* What the exercise asks
The answer must repeat every record exactly, with no pictures in it.

* Records from a data source

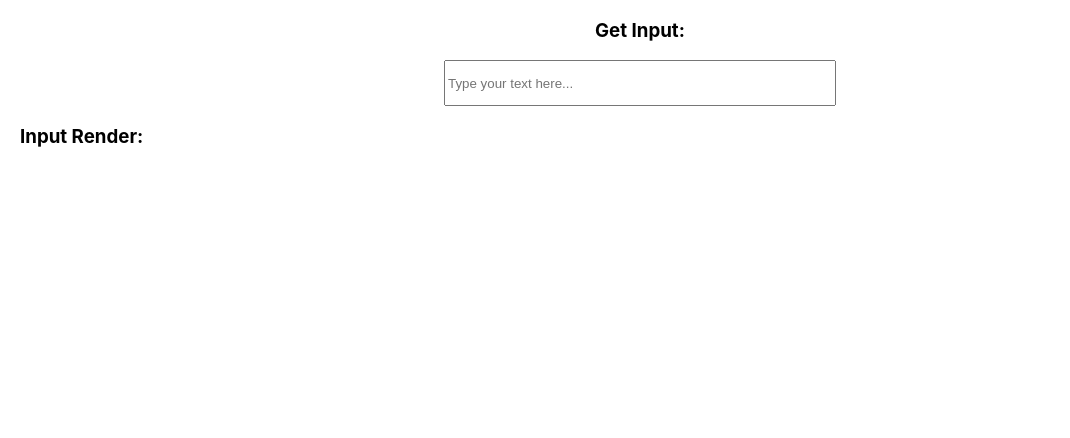
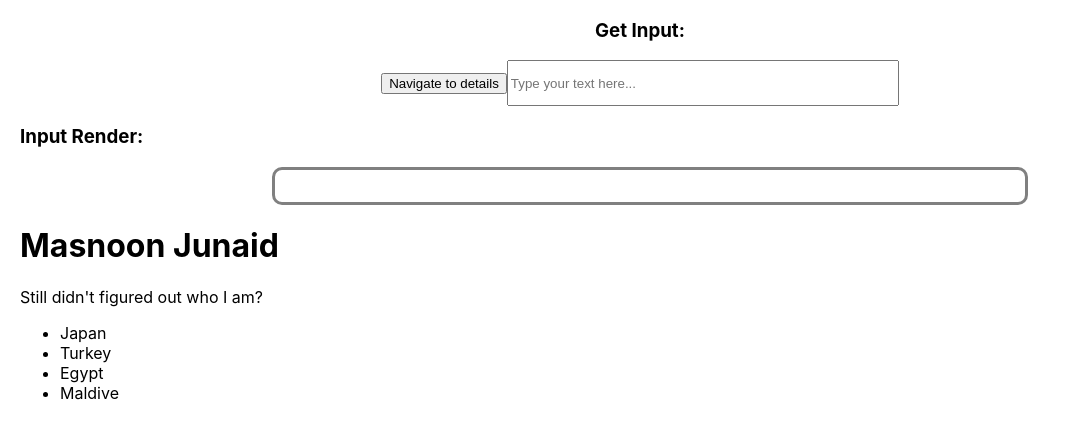
Before and after one commit to masnoonJunaid/freecodecamp-react-app-alongwith-course, a React (Create React App) app: page / in a window 1280 px wide. Shown: the top 438 px of the page, without its empty margins (0-1070 px from the left). Built offline with nearby package versions, Linux system fonts and the light colour scheme.

Commit message:
insert info component

```diff
--- a/src/App.js
+++ b/src/App.js
@@ -1,5 +1,6 @@
 import React from 'react';
 // import logo from './logo.svg';
+import MyInfo from "./components/MyInfo"
 import './App.css';
 
 class MyApp extends React.Component {
@@ -31,6 +32,11 @@ class GetInput extends React.Component {
     return(
       <div className="inputfield">
         <h3>Get Input:</h3>
+
+        <a href="./component/MyInfo.js">
+        <button> Navigate to details</button>
+        </a>
+
         <input placeholder="Type your text here..." value={this.props.input} onChange={this.props.handleChange}/>
       </div>
     );
@@ -43,7 +49,10 @@ class GetInput extends React.Component {
       return (
         <div id="render">
           <h3>Input Render:</h3>
-          <p className="text">{this.props.input}</p>
+          <div className="border">
+            <p className="text">{this.props.input}</p>
+          </div>
+          <MyInfo className="footer"/>
         </div>
       );
     }
--- /dev/null
+++ b/src/components/MyInfo.js
@@ -0,0 +1,17 @@
+import React from "react"
+
+function MyInfo(){
+  return (
+    <div>
+      <h1>Masnoon Junaid</h1>
+      <p>Still didn't figured out who I am?</p>
+      <ul>
+        <li>Japan</li>
+        <li>Turkey</li>
+        <li>Egypt</li>
+        <li>Maldive</li>
+      </ul>
+    </div>
+  )
+}
+export default MyInfo
--- a/src/index.css
+++ b/src/index.css
@@ -28,4 +28,17 @@ input{
 
 .text{
   font-size: 2em;
+  color: #008b8b
 }
+.border{
+  border: solid #808080;
+  border-radius: 10px;
+  margin-left: 20%;
+  margin-right: 20%;
+}
+
+#footer{
+  margin-left: auto;
+  margin-right: auto;
+  text-align: center;
+}
```
Also changed, not shown: src/logo.svg (deleted).
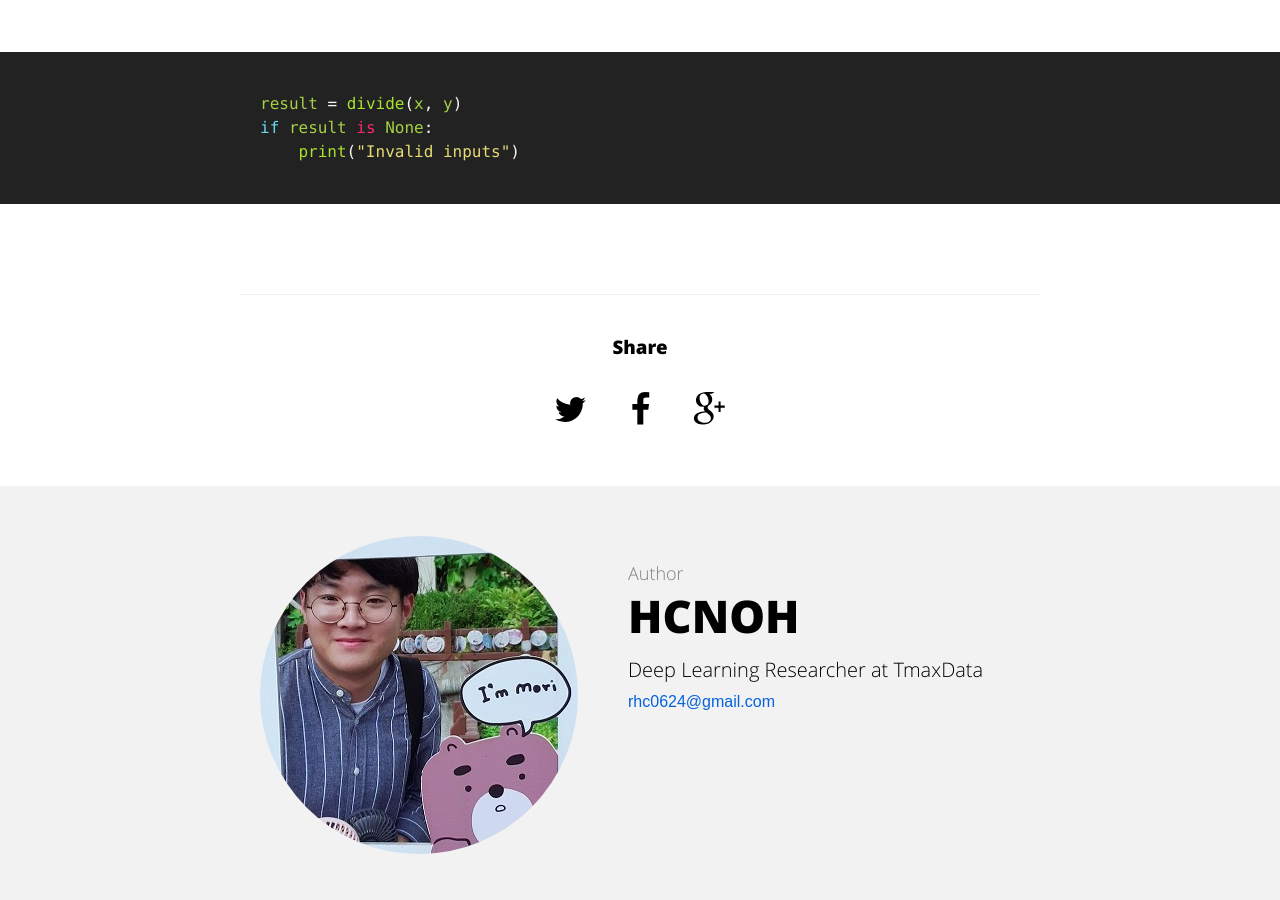
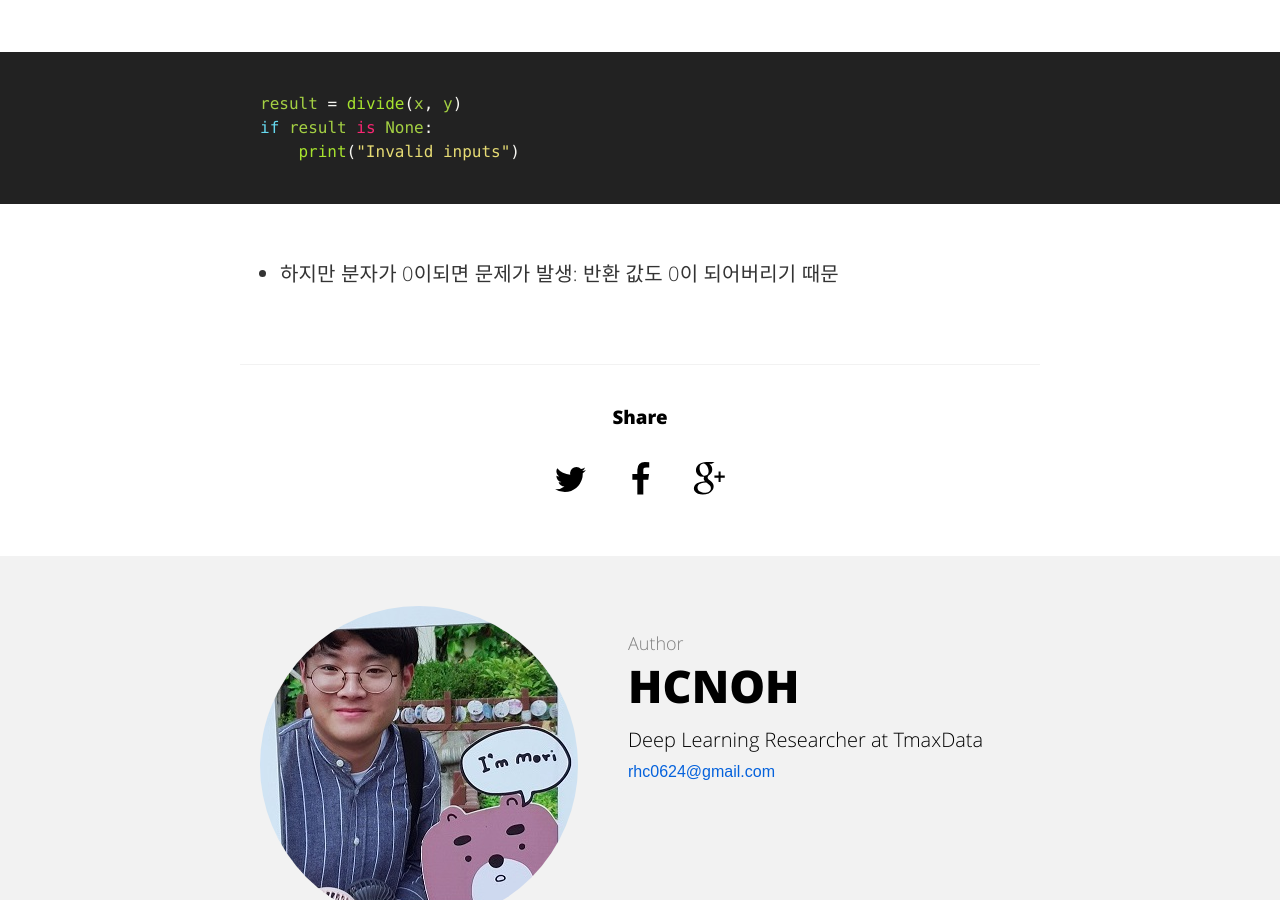
Before and after one commit to hcnoh/blog-prev, a Jekyll site: the page built from _posts/2018-09-26-effective-python-way14.md, in a window 1280 px wide and 900 px high, scrolled down 1561 px. Built offline with Jekyll 4.4.1, drawn with Linux system fonts in a browser that asks for light colours; comment, search, counter and statistics services are not loaded.

Commit message:
Update 2018-09-26-effective-python-way14.md

```diff
--- a/_posts/2018-09-26-effective-python-way14.md
+++ b/_posts/2018-09-26-effective-python-way14.md
@@ -27,3 +27,4 @@ result = divide(x, y)
 if result is None:
     print("Invalid inputs")
 {% endhighlight %}
+- 하지만 분자가 0이되면 문제가 발생: 반환 값도 0이 되어버리기 때문
```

* Answer to the exercise
Before and after one commit to masnoonJunaid/freecodecamp-react-app-alongwith-course, a React (Create React App) app: page / in a window 1280 px wide. Shown: the top 438 px of the page, without its empty margins (0-1070 px from the left). Built offline with nearby package versions, Linux system fonts and the light colour scheme.

Commit message:
insert info component

```diff
--- a/src/App.js
+++ b/src/App.js
@@ -1,5 +1,6 @@
 import React from 'react';
 // import logo from './logo.svg';
+import MyInfo from "./components/MyInfo"
 import './App.css';
 
 class MyApp extends React.Component {
@@ -31,6 +32,11 @@ class GetInput extends React.Component {
     return(
       <div className="inputfield">
         <h3>Get Input:</h3>
+
+        <a href="./component/MyInfo.js">
+        <button> Navigate to details</button>
+        </a>
+
         <input placeholder="Type your text here..." value={this.props.input} onChange={this.props.handleChange}/>
       </div>
     );
@@ -43,7 +49,10 @@ class GetInput extends React.Component {
       return (
         <div id="render">
           <h3>Input Render:</h3>
-          <p className="text">{this.props.input}</p>
+          <div className="border">
+            <p className="text">{this.props.input}</p>
+          </div>
+          <MyInfo className="footer"/>
         </div>
       );
     }
--- /dev/null
+++ b/src/components/MyInfo.js
@@ -0,0 +1,17 @@
+import React from "react"
+
+function MyInfo(){
+  return (
+    <div>
+      <h1>Masnoon Junaid</h1>
+      <p>Still didn't figured out who I am?</p>
+      <ul>
+        <li>Japan</li>
+        <li>Turkey</li>
+        <li>Egypt</li>
+        <li>Maldive</li>
+      </ul>
+    </div>
+  )
+}
+export default MyInfo
--- a/src/index.css
+++ b/src/index.css
@@ -28,4 +28,17 @@ input{
 
 .text{
   font-size: 2em;
+  color: #008b8b
 }
+.border{
+  border: solid #808080;
+  border-radius: 10px;
+  margin-left: 20%;
+  margin-right: 20%;
+}
+
+#footer{
+  margin-left: auto;
+  margin-right: auto;
+  text-align: center;
+}
```
Also changed, not shown: src/logo.svg (deleted).
Before and after one commit to hcnoh/blog-prev, a Jekyll site: the page built from _posts/2018-09-26-effective-python-way14.md, in a window 1280 px wide and 900 px high, scrolled down 1561 px. Built offline with Jekyll 4.4.1, drawn with Linux system fonts in a browser that asks for light colours; comment, search, counter and statistics services are not loaded.

Commit message:
Update 2018-09-26-effective-python-way14.md

```diff
--- a/_posts/2018-09-26-effective-python-way14.md
+++ b/_posts/2018-09-26-effective-python-way14.md
@@ -27,3 +27,4 @@ result = divide(x, y)
 if result is None:
     print("Invalid inputs")
 {% endhighlight %}
+- 하지만 분자가 0이되면 문제가 발생: 반환 값도 0이 되어버리기 때문
```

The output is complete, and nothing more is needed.